Delhi's air quality had turned poor on Wednesday, the first time in since June 29, with the Central Pollution Control Board recording a 24-hour average AQI of 215.
In Anand Vihar, the AQI stood at 275, in Rohini at 263, in ITO at 275, and in Nehru Nagar 229, according to DPCC data at 8 am on Monday.
An AQI between 0 and 50 is considered 'good', 51 and 100 'satisfactory', 101 and 200 'moderate', 201 and 300 'poor', 301 and 400 'very poor', and 401 and 500 'severe'.
The Ministry of Earth Sciences' air quality monitor, SAFAR noted that a total of 448 farm fires were observed in Punjab, adjoining Pakistan, Haryana and Uttar Pradesh which impacted Delhi's air quality in the last six days.
However, the wind direction will change from northwesterly to southeasterly and the impact of farm fires will reduce, it said.
On Monday morning, Delhi's minimum temperature settled at 22 degrees Celsius.
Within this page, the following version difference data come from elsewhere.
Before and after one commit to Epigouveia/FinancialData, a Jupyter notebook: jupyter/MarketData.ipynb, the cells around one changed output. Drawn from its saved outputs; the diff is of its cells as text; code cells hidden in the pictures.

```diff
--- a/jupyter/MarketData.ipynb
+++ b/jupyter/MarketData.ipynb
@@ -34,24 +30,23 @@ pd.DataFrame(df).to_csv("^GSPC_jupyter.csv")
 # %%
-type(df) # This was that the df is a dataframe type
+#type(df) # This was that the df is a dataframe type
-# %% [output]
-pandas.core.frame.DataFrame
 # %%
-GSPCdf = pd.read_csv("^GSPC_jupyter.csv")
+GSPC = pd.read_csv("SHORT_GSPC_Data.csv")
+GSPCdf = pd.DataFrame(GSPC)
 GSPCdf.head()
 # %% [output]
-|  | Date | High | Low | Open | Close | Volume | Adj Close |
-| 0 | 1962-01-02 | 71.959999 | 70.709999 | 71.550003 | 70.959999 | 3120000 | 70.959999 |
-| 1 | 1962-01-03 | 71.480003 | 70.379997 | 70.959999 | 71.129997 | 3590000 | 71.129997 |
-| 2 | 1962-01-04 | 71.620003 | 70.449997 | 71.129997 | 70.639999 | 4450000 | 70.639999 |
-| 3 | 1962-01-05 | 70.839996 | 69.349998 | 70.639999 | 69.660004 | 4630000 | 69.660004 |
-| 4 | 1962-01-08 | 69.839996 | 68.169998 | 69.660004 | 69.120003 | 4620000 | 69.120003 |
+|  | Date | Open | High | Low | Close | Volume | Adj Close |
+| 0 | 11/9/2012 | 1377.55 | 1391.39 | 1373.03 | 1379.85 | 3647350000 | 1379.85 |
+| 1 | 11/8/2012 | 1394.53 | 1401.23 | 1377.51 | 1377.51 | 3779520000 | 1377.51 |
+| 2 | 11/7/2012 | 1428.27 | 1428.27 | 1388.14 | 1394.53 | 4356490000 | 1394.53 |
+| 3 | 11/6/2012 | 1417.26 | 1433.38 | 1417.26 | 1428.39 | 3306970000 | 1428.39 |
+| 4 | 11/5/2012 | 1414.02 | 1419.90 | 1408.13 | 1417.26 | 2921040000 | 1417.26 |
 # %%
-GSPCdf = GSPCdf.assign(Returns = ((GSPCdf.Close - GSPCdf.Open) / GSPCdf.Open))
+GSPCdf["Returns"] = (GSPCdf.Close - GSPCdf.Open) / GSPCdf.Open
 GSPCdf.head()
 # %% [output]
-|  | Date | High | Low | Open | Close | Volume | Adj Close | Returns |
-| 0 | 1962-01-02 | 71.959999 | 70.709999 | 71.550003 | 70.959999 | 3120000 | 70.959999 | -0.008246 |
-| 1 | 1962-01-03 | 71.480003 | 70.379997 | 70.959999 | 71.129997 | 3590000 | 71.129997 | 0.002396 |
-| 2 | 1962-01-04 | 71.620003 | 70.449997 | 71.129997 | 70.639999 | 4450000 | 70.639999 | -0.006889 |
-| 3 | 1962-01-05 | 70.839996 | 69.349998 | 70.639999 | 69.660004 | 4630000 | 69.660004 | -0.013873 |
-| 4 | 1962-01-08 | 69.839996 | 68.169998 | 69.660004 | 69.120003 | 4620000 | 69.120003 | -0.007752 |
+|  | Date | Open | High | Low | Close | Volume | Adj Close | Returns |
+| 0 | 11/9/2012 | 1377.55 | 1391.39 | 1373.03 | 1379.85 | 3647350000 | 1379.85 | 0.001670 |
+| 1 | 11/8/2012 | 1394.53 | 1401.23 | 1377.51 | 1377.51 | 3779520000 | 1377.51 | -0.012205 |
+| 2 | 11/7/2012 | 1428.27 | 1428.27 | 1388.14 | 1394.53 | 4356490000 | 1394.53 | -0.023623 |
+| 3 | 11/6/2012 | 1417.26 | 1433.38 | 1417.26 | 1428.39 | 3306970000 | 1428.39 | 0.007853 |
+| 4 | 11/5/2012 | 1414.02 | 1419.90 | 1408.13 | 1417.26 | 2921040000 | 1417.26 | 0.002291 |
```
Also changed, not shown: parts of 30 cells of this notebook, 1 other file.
The maximum wind speed was 8 kilometers per hour. Low temperatures and stagnant winds helped in the accumulation of pollutants near the ground, affecting air quality.
High levels of air pollution in Delhi is a year-round problem, which can be attributed to unfavourable meteorological conditions, farm fires in neighbouring regions and local sources of pollution.
According to an analysis by the Council on Energy, Environment and Water, a Delhi-based think tank, transportation contribute the most -- 18 to 39 per cent -- to Delhi's air pollution.
Road dust is the second-largest source of air pollution in the city (18 to 38 percent), followed by industries (2 to 29 per cent), thermal power plants (3 to 11 per cent) and construction (8 per cent).